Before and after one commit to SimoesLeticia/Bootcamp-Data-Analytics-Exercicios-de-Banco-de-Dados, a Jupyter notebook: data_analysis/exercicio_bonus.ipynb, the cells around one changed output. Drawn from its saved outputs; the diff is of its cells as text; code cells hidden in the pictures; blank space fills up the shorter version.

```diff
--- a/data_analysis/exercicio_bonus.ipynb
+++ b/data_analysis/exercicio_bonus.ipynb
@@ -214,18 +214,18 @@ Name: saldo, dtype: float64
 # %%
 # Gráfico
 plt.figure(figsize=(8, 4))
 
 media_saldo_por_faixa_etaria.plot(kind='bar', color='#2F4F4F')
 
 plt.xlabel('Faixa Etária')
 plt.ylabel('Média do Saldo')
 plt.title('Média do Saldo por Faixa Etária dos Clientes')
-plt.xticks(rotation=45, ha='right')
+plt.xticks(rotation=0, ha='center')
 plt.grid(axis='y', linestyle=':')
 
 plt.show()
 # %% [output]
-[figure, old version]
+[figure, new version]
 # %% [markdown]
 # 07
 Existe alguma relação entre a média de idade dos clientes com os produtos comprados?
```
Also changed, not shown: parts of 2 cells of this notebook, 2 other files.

^^^^^^^^

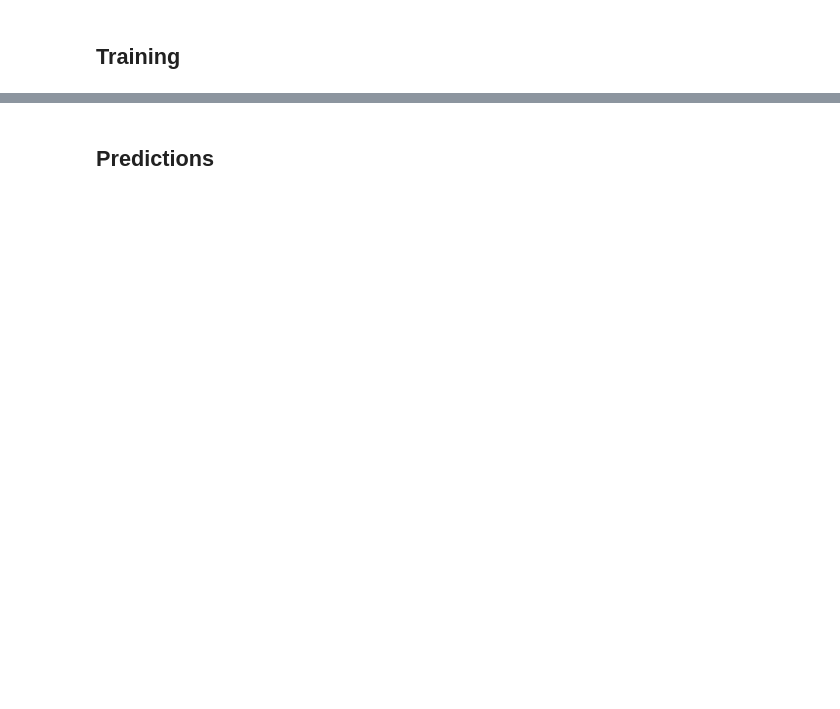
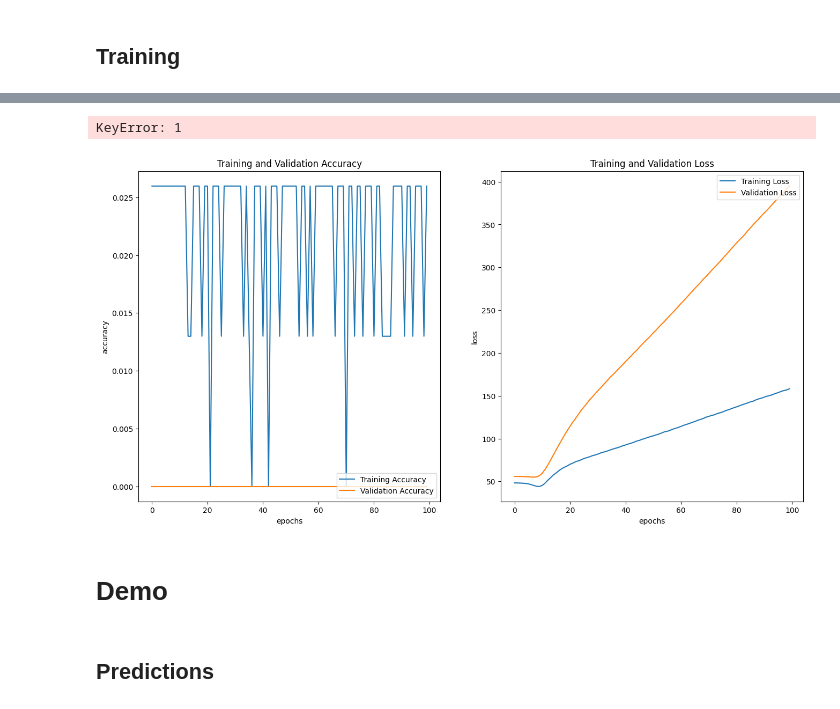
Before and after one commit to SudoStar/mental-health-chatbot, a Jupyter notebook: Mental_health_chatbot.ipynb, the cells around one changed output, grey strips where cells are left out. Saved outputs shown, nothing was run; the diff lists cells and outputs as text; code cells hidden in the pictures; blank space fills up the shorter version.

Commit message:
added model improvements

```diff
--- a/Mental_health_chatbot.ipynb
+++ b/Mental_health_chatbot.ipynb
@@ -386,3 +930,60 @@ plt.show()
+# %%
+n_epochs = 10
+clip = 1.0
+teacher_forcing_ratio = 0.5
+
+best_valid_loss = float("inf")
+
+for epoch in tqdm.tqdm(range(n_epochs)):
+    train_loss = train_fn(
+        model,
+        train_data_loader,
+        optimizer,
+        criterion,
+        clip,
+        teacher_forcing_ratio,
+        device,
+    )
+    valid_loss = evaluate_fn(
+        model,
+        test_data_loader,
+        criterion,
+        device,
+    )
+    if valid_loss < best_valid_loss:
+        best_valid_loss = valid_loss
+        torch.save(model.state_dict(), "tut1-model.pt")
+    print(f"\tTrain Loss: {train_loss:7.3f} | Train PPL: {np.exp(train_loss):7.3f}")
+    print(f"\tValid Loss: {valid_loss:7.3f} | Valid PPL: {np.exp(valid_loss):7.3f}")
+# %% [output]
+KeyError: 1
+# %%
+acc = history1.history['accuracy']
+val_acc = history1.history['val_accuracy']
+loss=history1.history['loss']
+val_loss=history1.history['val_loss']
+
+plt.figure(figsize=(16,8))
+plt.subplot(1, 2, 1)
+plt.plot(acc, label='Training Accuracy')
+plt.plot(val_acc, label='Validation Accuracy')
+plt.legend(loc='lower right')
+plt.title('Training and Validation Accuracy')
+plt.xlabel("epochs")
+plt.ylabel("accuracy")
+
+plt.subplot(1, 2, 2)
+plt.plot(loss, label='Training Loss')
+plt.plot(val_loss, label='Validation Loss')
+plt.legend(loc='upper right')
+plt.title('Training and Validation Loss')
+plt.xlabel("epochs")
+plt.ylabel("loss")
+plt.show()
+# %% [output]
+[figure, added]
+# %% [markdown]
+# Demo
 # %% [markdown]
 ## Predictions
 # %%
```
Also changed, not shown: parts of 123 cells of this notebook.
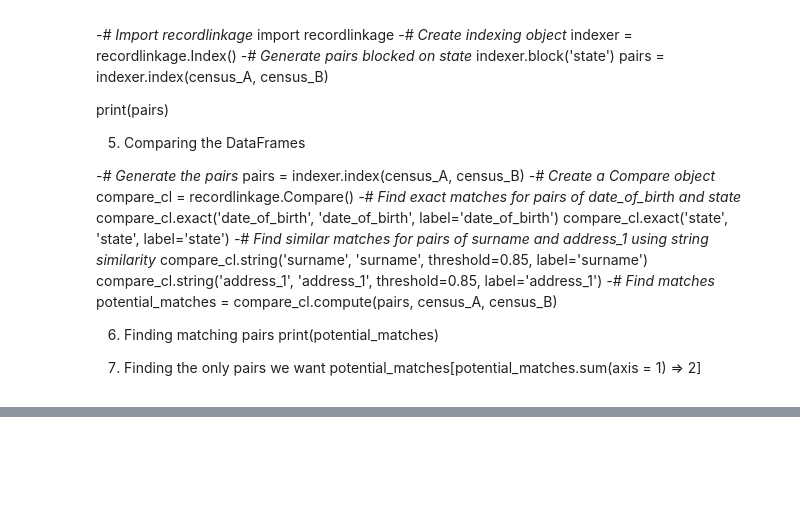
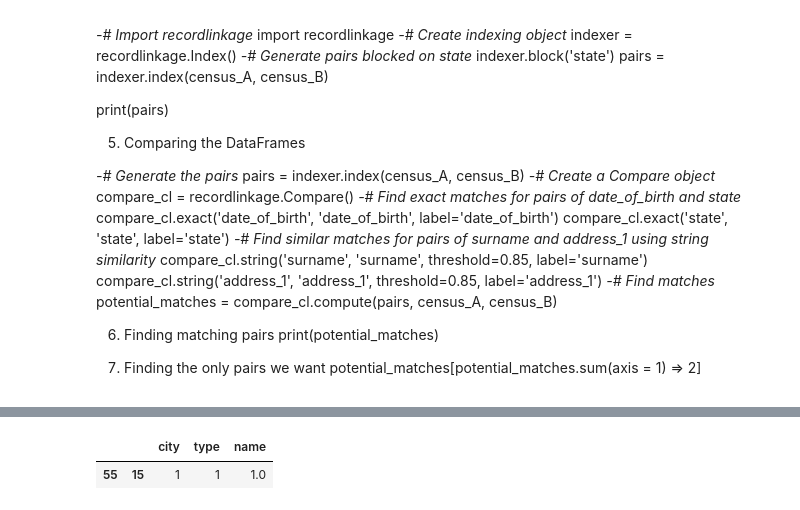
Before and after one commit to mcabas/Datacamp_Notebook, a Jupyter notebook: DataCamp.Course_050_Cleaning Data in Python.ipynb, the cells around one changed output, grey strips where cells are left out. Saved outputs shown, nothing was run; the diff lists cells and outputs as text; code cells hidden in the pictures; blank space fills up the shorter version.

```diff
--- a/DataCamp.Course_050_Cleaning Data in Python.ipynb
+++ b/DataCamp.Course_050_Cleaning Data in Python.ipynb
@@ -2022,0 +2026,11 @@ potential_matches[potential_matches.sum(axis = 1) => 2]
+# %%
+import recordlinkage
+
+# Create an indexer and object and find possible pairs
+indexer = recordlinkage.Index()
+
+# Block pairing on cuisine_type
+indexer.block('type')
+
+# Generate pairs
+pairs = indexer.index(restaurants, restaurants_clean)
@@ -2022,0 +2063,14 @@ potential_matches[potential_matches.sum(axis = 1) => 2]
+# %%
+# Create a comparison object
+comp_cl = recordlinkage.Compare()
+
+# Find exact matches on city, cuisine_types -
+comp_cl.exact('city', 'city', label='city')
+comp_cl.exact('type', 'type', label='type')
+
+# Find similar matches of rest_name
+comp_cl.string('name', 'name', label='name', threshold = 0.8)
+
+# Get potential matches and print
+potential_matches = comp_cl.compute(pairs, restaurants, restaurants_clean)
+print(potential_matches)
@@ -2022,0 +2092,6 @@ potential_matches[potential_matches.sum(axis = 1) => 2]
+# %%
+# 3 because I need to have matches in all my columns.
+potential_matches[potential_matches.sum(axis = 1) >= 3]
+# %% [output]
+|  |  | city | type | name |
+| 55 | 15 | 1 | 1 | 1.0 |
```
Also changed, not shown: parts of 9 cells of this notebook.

^^^^^^^^

Assignment » If a line above contains the word "output", list it.

Result of the task »
Before and after one commit to SimoesLeticia/Bootcamp-Data-Analytics-Exercicios-de-Banco-de-Dados, a Jupyter notebook: data_analysis/exercicio_bonus.ipynb, the cells around one changed output. Drawn from its saved outputs; the diff is of its cells as text; code cells hidden in the pictures; blank space fills up the shorter version.
 # %% [output]
Before and after one commit to SudoStar/mental-health-chatbot, a Jupyter notebook: Mental_health_chatbot.ipynb, the cells around one changed output, grey strips where cells are left out. Saved outputs shown, nothing was run; the diff lists cells and outputs as text; code cells hidden in the pictures; blank space fills up the shorter version.
+# %% [output]
+# %% [output]
Before and after one commit to mcabas/Datacamp_Notebook, a Jupyter notebook: DataCamp.Course_050_Cleaning Data in Python.ipynb, the cells around one changed output, grey strips where cells are left out. Saved outputs shown, nothing was run; the diff lists cells and outputs as text; code cells hidden in the pictures; blank space fills up the shorter version.
+# %% [output]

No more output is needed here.